Is this a new customer or someone you’re diverting from seats in the business?  The Morgan Stanley survey found that around 43% of delivery patrons were opting to order in place of going to a business.  That’s up from 38% in 2016. At the same time, National Restaurant Association numbers show us that a family’s share of their food dollar spent outside the house continues to grow.  From these two data points, the restaurant brokers could infer that isn’t replacing the customer in your store and could in fact, be a new one.

How do you take advantage of the opportunity if you’re buying a restaurant business?  First, evaluate what form of delivery (if any) they have.  Most businesses (outside of pizza) don’t have a delivery person on staff any longer because of the costs associated with insurance.  Thankfully, using a third party eliminates that risk.

Secondly, forecast your anticipated sales.  We have restaurant operators telling us they are picking up a net (not gross sales) of $1000 a week with the delivery services and that's out of the gate.  That's an additional $52,000 in sales by doing nothing other than installing an app and fulfilling orders!  It's found money.

Third, investigate the services. The beast among these is Uber Eats but the choices aren't an either/or scenario.  You can have accounts with UberEats, GrubHub, Doordash, and Zifty simultaneously.  If they each contribute an extra $500 per week, the opportunity is unmatched and should definitely be considered if you're buying a restaurant business and looking for ways to increase sales. By the way, if you’re buying a restaurant business and an account with one of these vendors is already set up, here’s a quick tip.  Transfer that account rather than setting up a new one.  That shortens the time frame for you to get going and there’s no interruption in service to customers already using the App to order from your business.

What about costs?  The delivery services do take a chunk of change from the transaction.  However, if that customer is ordering from home, increasing your market share, and not costing you a seat in the dining room, you have to run the math to see if this is 'found' money or a “found” customer.  After all, this is a way to get your brand in front of customers that otherwise wouldn't come in the door.  According to the Morgan Stanley survey, almost half the respondent base (45%) had ordered delivery in the prior six months, and 85% had visited restaurants.  But the key to this is whether they have visited your business.  Seeing something interesting on a menu and ordering it to the front door might be a way to expose your brand to new customers who will then book a table for 4 on a Friday night or call in a catering order for the office. 

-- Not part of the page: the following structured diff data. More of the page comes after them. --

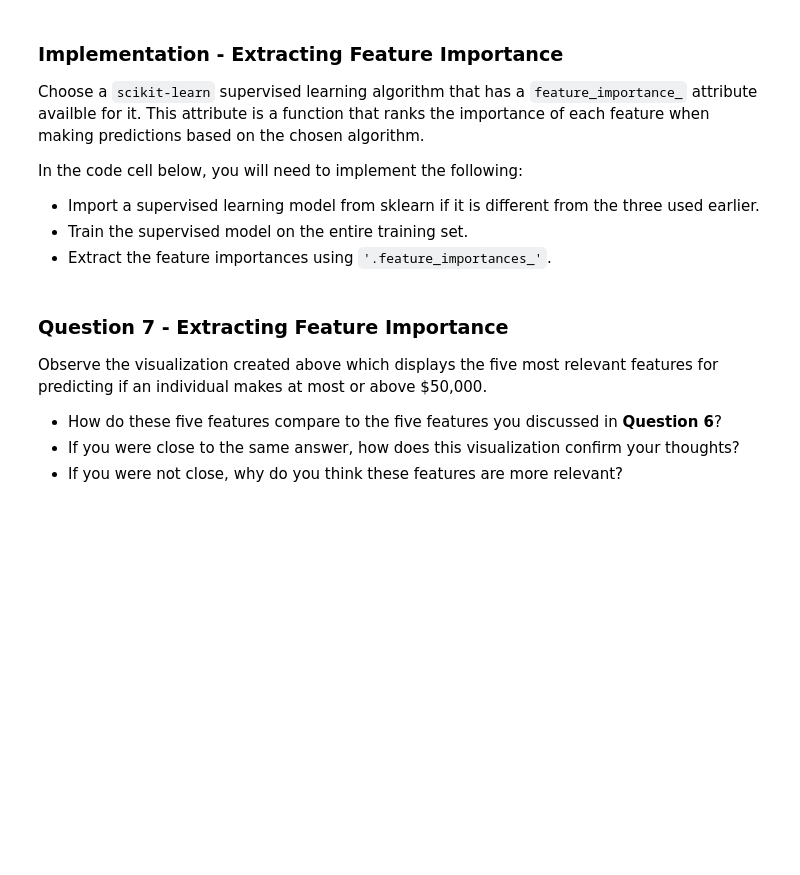
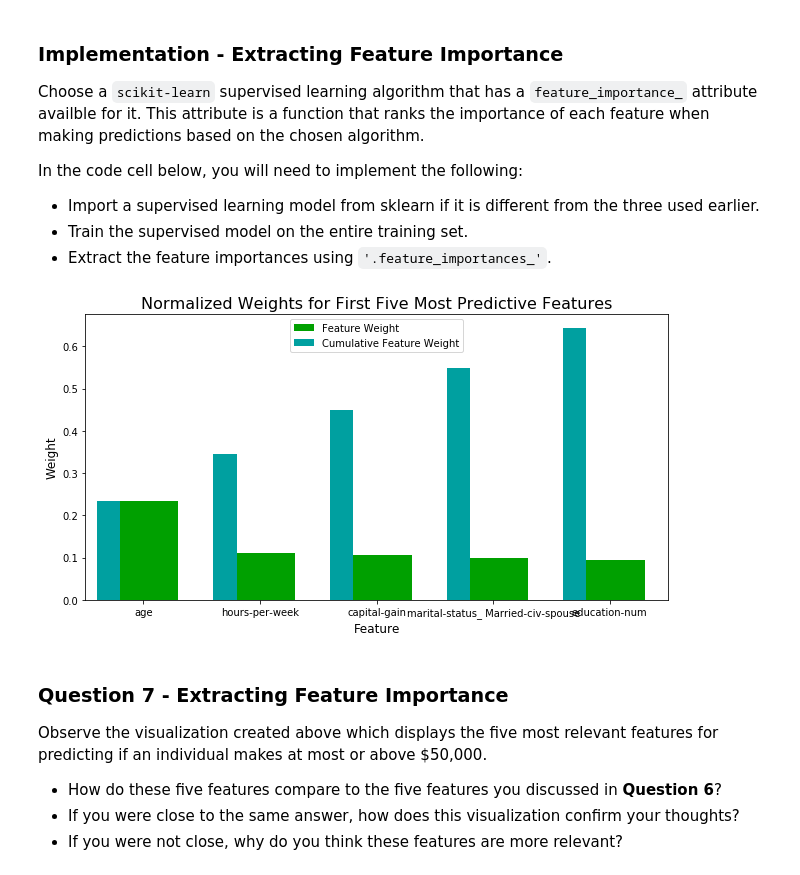
Before and after one commit to shomzie324/udacity-charity-ml, a Jupyter notebook: finding_donors.ipynb, the cells around one changed output. Drawn from its saved outputs; the diff is of its cells as text; code cells hidden in the pictures; blank space fills up the shorter version.

```diff
--- a/finding_donors.ipynb
+++ b/finding_donors.ipynb
@@ -488,9 +502,13 @@ Fine tune the chosen model. Use grid search (`GridSearchCV`) with at least one i
 **Note:** Depending on the algorithm chosen and the parameter list, the following implementation may take some time to run!
 # %%
 # TODO: Import 'GridSearchCV', 'make_scorer', and any other necessary libraries
+from sklearn.ensemble import GradientBoostingClassifier
+from sklearn.grid_search import GridSearchCV
+from sklearn.metrics import make_scorer
 
 # TODO: Initialize the classifier
-clf = None
+rs = 42
+clf = GradientBoostingClassifier(random_state=rs)
 
 # TODO: Create the parameters list you wish to tune, using a dictionary if needed.
 # HINT: parameters = {'parameter_1': [value1, value2], 'parameter_2': [value1, value2]}
@@ -498,16 +516,17 @@ clf = None
 # gradient bosst params to tune (basically tuning for each decision tree)
 # max_depth, min_samples_leaf, min_samples_split, n_estimators
 
-parameters = None
+parameters = {'n_estimators': [10, 30, 50, 70], 'max_depth': [5,8], 'min_samples_split': [180,360],
+              'min_samples_leaf': [2,4,8]}
 
 # TODO: Make an fbeta_score scoring object using make_scorer()
-scorer = None
+scorer = make_scorer(fbeta_score, beta=0.5)
 
 # TODO: Perform grid search on the classifier using 'scorer' as the scoring method using GridSearchCV()
-grid_obj = None
+grid_obj = GridSearchCV(clf, parameters, scoring=scorer)
 
 # TODO: Fit the grid search object to the training data and find the optimal parameters using fit()
-grid_fit = None
+grid_fit = grid_obj.fit(X_train, y_train)
 
 # Get the estimator
 best_clf = grid_fit.best_estimator_
@@ -561,17 +581,17 @@ In the code cell below, you will need to implement the following:
  - Train the supervised model on the entire training set.
  - Extract the feature importances using `'.feature_importances_'`.
 # %%
-# TODO: Import a supervised learning model that has 'feature_importances_'
-
-
 # TODO: Train the supervised model on the training set using .fit(X_train, y_train)
-model = None
+model = RandomForestClassifier(random_state=rs)
+model.fit(X_train, y_train)
 
 # TODO: Extract the feature importances using .feature_importances_
-importances = None
+importances = model.feature_importances_
 
 # Plot
 vs.feature_plot(importances, X_train, y_train)
+# %% [output]
+[figure, added]
 # %% [markdown]
 ### Question 7 - Extracting Feature Importance
 
```
Also changed, not shown: parts of 7 cells of this notebook.
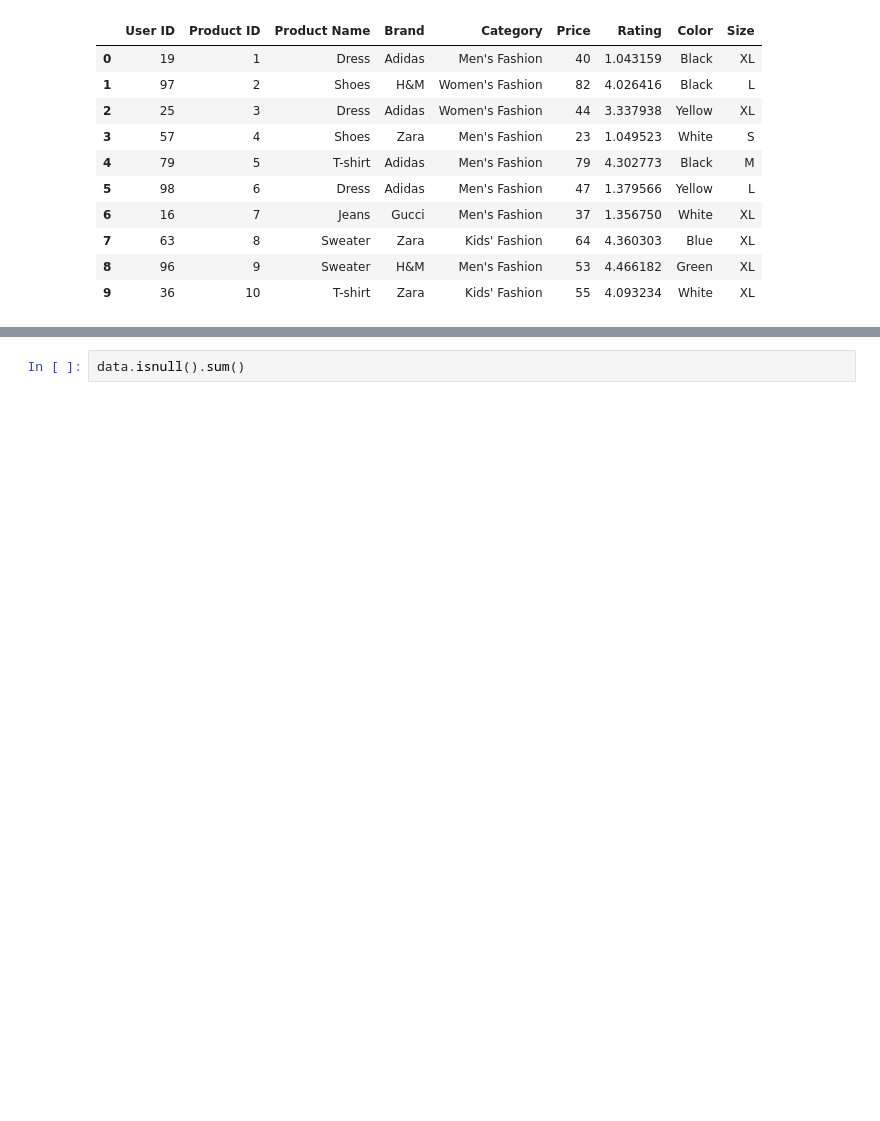
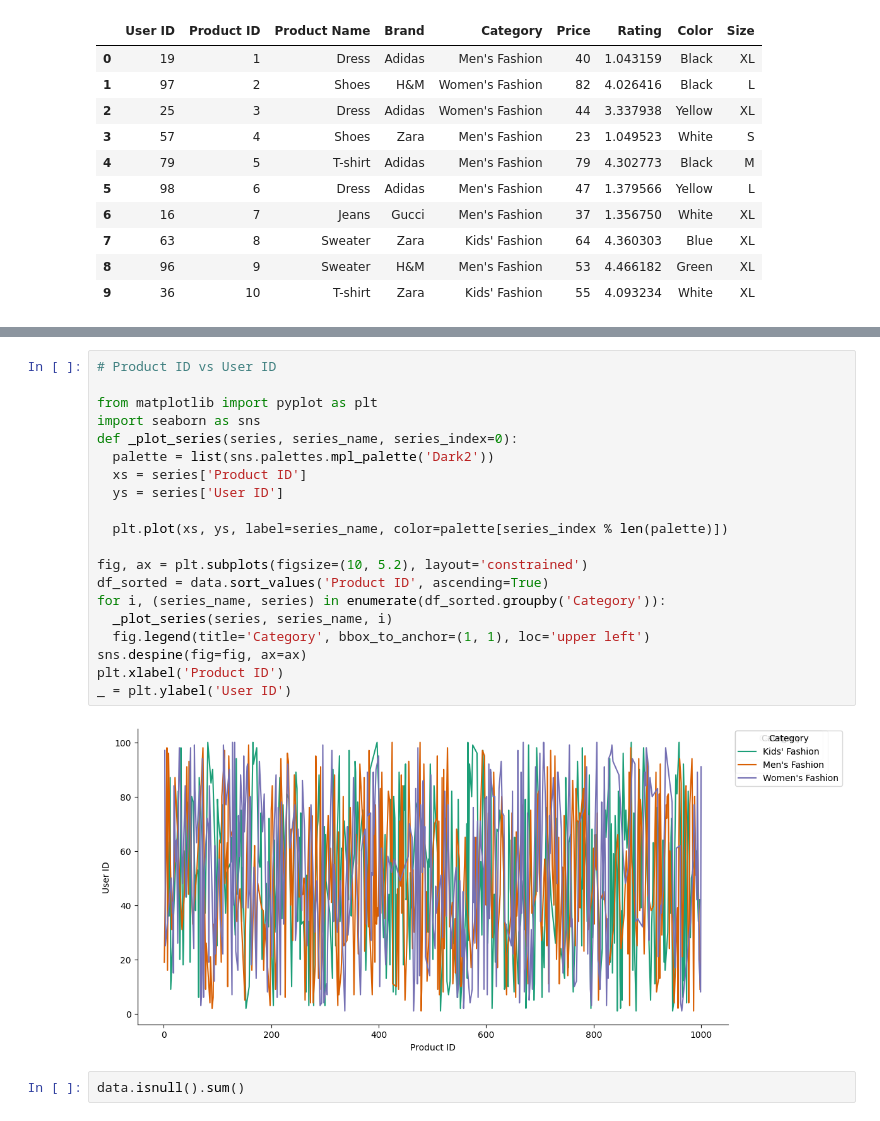
Before and after one commit to rehman04/IsolutiondemoRecommend, a Jupyter notebook: isolutiontest.ipynb, the cells around one changed output, grey strips where cells are left out. Drawn from its saved outputs; the diff is of its cells as text; blank space fills up the shorter version.

```diff
--- a/isolutiontest.ipynb
+++ b/isolutiontest.ipynb
@@ -72,3 +80,25 @@ data.head(10)
+# %%
+# Product ID vs User ID
+
+from matplotlib import pyplot as plt
+import seaborn as sns
+def _plot_series(series, series_name, series_index=0):
+  palette = list(sns.palettes.mpl_palette('Dark2'))
+  xs = series['Product ID']
+  ys = series['User ID']
+
+  plt.plot(xs, ys, label=series_name, color=palette[series_index % len(palette)])
+
+fig, ax = plt.subplots(figsize=(10, 5.2), layout='constrained')
+df_sorted = data.sort_values('Product ID', ascending=True)
+for i, (series_name, series) in enumerate(df_sorted.groupby('Category')):
+  _plot_series(series, series_name, i)
+  fig.legend(title='Category', bbox_to_anchor=(1, 1), loc='upper left')
+sns.despine(fig=fig, ax=ax)
+plt.xlabel('Product ID')
+_ = plt.ylabel('User ID')
+# %% [output]
+[figure, added]
 # %%
 data.isnull().sum()
 # %% [output]
```
Also changed, not shown: parts of 1 cell of this notebook.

When you are buying a restaurant business, the first goal is to retain the existing business but a focus on growing sales may definitely have a delivery component.  Let us know what you chose and how it worked out for you in our comments section.

In the market for buying a restaurant business?  Check out our listings online at this link.



Topics: Buying a Restaurant